● WHAT IS BEING ASKED:
Every entry gets copied exactly. No images go into the copy.

● THE RECORDS:
+ + +
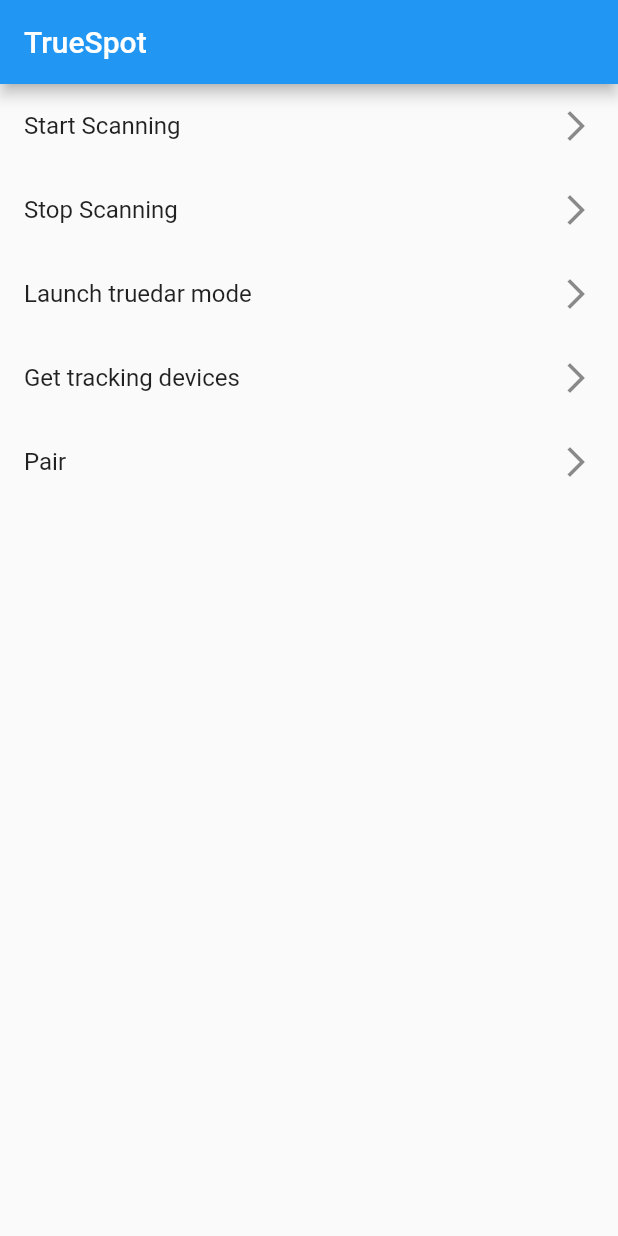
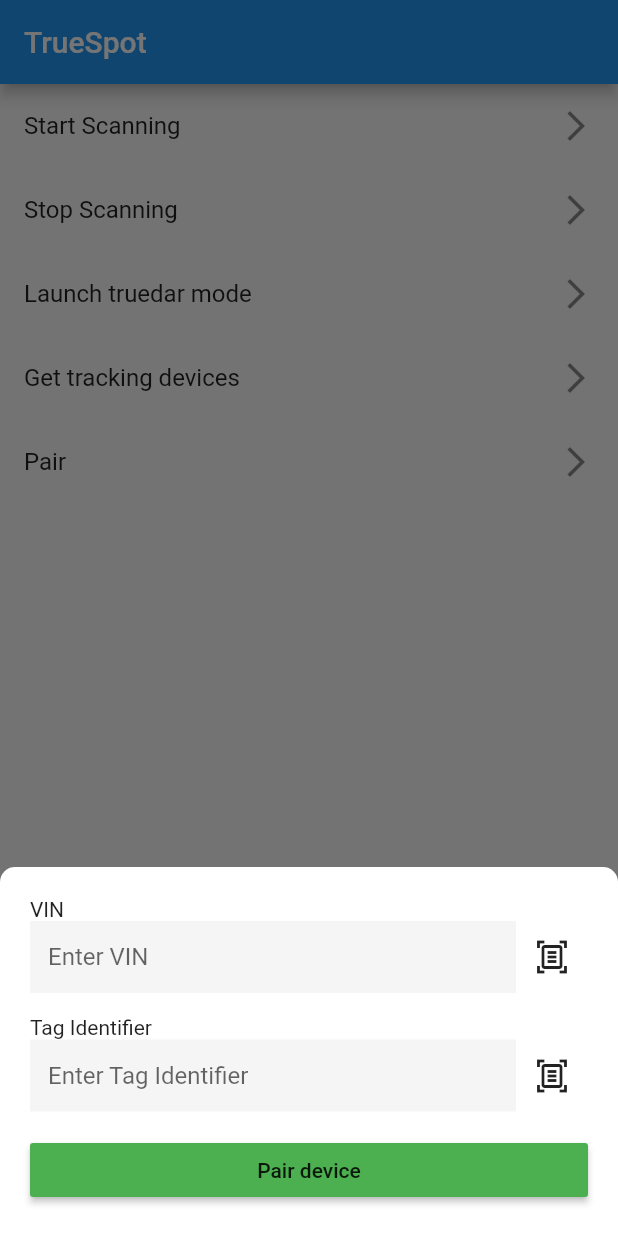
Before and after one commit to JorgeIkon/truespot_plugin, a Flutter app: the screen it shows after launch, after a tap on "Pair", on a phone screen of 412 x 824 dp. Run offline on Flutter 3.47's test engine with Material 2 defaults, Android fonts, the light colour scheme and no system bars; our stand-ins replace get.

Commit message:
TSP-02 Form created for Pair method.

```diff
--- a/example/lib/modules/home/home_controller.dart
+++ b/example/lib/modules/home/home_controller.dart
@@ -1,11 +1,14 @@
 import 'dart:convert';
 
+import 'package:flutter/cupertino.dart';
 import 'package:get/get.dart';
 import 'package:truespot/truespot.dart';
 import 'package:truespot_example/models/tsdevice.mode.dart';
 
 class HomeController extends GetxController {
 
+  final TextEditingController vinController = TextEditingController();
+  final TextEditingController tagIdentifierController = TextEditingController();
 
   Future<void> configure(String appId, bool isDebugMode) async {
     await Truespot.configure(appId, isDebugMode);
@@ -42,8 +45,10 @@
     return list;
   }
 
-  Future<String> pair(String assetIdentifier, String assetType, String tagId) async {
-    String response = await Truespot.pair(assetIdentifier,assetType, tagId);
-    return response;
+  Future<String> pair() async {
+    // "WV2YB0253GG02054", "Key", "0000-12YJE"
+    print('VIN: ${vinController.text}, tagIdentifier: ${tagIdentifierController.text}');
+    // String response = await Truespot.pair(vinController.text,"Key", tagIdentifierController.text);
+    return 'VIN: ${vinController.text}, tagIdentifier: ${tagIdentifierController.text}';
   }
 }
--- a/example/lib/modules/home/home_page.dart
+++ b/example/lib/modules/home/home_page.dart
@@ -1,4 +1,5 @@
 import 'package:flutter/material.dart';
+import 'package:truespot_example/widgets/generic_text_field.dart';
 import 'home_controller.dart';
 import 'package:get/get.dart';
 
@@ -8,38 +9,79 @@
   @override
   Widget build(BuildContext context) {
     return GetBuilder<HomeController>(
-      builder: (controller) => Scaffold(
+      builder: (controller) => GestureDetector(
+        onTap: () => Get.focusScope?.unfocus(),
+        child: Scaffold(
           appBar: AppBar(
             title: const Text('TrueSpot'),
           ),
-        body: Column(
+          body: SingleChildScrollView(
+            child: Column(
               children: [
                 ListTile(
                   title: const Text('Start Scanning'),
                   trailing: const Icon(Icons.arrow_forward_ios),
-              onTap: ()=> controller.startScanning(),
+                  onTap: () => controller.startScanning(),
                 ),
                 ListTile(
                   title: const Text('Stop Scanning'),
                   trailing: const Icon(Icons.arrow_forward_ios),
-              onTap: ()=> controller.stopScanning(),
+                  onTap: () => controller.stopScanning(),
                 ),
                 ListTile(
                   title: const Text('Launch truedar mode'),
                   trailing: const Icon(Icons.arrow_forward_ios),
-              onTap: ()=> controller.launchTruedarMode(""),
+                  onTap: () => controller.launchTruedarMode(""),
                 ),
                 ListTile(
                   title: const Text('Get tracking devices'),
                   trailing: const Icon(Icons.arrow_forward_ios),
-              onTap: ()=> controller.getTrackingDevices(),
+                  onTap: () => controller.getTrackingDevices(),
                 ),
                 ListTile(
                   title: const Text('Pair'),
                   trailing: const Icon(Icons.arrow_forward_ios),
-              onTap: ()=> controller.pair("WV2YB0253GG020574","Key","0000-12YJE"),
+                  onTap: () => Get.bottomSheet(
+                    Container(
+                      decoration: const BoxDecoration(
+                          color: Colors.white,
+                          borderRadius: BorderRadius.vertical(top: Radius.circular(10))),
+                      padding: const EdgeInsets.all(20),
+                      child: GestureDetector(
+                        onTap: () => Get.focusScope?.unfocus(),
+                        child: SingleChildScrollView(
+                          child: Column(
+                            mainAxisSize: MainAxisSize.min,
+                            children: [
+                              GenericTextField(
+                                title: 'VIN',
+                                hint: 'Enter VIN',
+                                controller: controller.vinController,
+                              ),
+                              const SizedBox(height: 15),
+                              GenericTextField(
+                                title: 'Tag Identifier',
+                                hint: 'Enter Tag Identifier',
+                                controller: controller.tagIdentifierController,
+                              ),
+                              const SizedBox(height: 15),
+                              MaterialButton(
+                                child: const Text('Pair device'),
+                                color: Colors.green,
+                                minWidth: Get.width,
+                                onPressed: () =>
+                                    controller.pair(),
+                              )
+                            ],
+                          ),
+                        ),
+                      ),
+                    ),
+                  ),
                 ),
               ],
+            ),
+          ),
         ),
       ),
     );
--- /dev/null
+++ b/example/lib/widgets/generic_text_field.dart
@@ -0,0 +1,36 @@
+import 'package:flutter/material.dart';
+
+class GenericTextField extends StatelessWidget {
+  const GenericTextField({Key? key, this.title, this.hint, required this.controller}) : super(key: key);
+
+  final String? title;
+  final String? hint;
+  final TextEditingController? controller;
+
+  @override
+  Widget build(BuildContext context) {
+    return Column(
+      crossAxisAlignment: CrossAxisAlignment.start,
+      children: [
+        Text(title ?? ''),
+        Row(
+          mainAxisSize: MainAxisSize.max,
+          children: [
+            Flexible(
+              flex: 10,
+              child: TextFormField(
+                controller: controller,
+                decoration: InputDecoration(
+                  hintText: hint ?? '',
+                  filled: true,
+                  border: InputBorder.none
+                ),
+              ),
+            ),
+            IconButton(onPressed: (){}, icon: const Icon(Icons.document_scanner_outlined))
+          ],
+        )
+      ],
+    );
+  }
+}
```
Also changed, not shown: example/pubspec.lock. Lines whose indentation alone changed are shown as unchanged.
+ + +
● RESPONSE TO THIS TASK:
Before and after one commit to JorgeIkon/truespot_plugin, a Flutter app: the screen it shows after launch, after a tap on "Pair", on a phone screen of 412 x 824 dp. Run offline on Flutter 3.47's test engine with Material 2 defaults, Android fonts, the light colour scheme and no system bars; our stand-ins replace get.

Commit message:
TSP-02 Form created for Pair method.

```diff
--- a/example/lib/modules/home/home_controller.dart
+++ b/example/lib/modules/home/home_controller.dart
@@ -1,11 +1,14 @@
 import 'dart:convert';
 
+import 'package:flutter/cupertino.dart';
 import 'package:get/get.dart';
 import 'package:truespot/truespot.dart';
 import 'package:truespot_example/models/tsdevice.mode.dart';
 
 class HomeController extends GetxController {
 
+  final TextEditingController vinController = TextEditingController();
+  final TextEditingController tagIdentifierController = TextEditingController();
 
   Future<void> configure(String appId, bool isDebugMode) async {
     await Truespot.configure(appId, isDebugMode);
@@ -42,8 +45,10 @@
     return list;
   }
 
-  Future<String> pair(String assetIdentifier, String assetType, String tagId) async {
-    String response = await Truespot.pair(assetIdentifier,assetType, tagId);
-    return response;
+  Future<String> pair() async {
+    // "WV2YB0253GG02054", "Key", "0000-12YJE"
+    print('VIN: ${vinController.text}, tagIdentifier: ${tagIdentifierController.text}');
+    // String response = await Truespot.pair(vinController.text,"Key", tagIdentifierController.text);
+    return 'VIN: ${vinController.text}, tagIdentifier: ${tagIdentifierController.text}';
   }
 }
--- a/example/lib/modules/home/home_page.dart
+++ b/example/lib/modules/home/home_page.dart
@@ -1,4 +1,5 @@
 import 'package:flutter/material.dart';
+import 'package:truespot_example/widgets/generic_text_field.dart';
 import 'home_controller.dart';
 import 'package:get/get.dart';
 
@@ -8,38 +9,79 @@
   @override
   Widget build(BuildContext context) {
     return GetBuilder<HomeController>(
-      builder: (controller) => Scaffold(
+      builder: (controller) => GestureDetector(
+        onTap: () => Get.focusScope?.unfocus(),
+        child: Scaffold(
           appBar: AppBar(
             title: const Text('TrueSpot'),
           ),
-        body: Column(
+          body: SingleChildScrollView(
+            child: Column(
               children: [
                 ListTile(
                   title: const Text('Start Scanning'),
                   trailing: const Icon(Icons.arrow_forward_ios),
-              onTap: ()=> controller.startScanning(),
+                  onTap: () => controller.startScanning(),
                 ),
                 ListTile(
                   title: const Text('Stop Scanning'),
                   trailing: const Icon(Icons.arrow_forward_ios),
-              onTap: ()=> controller.stopScanning(),
+                  onTap: () => controller.stopScanning(),
                 ),
                 ListTile(
                   title: const Text('Launch truedar mode'),
                   trailing: const Icon(Icons.arrow_forward_ios),
-              onTap: ()=> controller.launchTruedarMode(""),
+                  onTap: () => controller.launchTruedarMode(""),
                 ),
                 ListTile(
                   title: const Text('Get tracking devices'),
                   trailing: const Icon(Icons.arrow_forward_ios),
-              onTap: ()=> controller.getTrackingDevices(),
+                  onTap: () => controller.getTrackingDevices(),
                 ),
                 ListTile(
                   title: const Text('Pair'),
                   trailing: const Icon(Icons.arrow_forward_ios),
-              onTap: ()=> controller.pair("WV2YB0253GG020574","Key","0000-12YJE"),
+                  onTap: () => Get.bottomSheet(
+                    Container(
+                      decoration: const BoxDecoration(
+                          color: Colors.white,
+                          borderRadius: BorderRadius.vertical(top: Radius.circular(10))),
+                      padding: const EdgeInsets.all(20),
+                      child: GestureDetector(
+                        onTap: () => Get.focusScope?.unfocus(),
+                        child: SingleChildScrollView(
+                          child: Column(
+                            mainAxisSize: MainAxisSize.min,
+                            children: [
+                              GenericTextField(
+                                title: 'VIN',
+                                hint: 'Enter VIN',
+                                controller: controller.vinController,
+                              ),
+                              const SizedBox(height: 15),
+                              GenericTextField(
+                                title: 'Tag Identifier',
+                                hint: 'Enter Tag Identifier',
+                                controller: controller.tagIdentifierController,
+                              ),
+                              const SizedBox(height: 15),
+                              MaterialButton(
+                                child: const Text('Pair device'),
+                                color: Colors.green,
+                                minWidth: Get.width,
+                                onPressed: () =>
+                                    controller.pair(),
+                              )
+                            ],
+                          ),
+                        ),
+                      ),
+                    ),
+                  ),
                 ),
               ],
+            ),
+          ),
         ),
       ),
     );
--- /dev/null
+++ b/example/lib/widgets/generic_text_field.dart
@@ -0,0 +1,36 @@
+import 'package:flutter/material.dart';
+
+class GenericTextField extends StatelessWidget {
+  const GenericTextField({Key? key, this.title, this.hint, required this.controller}) : super(key: key);
+
+  final String? title;
+  final String? hint;
+  final TextEditingController? controller;
+
+  @override
+  Widget build(BuildContext context) {
+    return Column(
+      crossAxisAlignment: CrossAxisAlignment.start,
+      children: [
+        Text(title ?? ''),
+        Row(
+          mainAxisSize: MainAxisSize.max,
+          children: [
+            Flexible(
+              flex: 10,
+              child: TextFormField(
+                controller: controller,
+                decoration: InputDecoration(
+                  hintText: hint ?? '',
+                  filled: true,
+                  border: InputBorder.none
+                ),
+              ),
+            ),
+            IconButton(onPressed: (){}, icon: const Icon(Icons.document_scanner_outlined))
+          ],
+        )
+      ],
+    );
+  }
+}
```
Also changed, not shown: example/pubspec.lock. Lines whose indentation alone changed are shown as unchanged.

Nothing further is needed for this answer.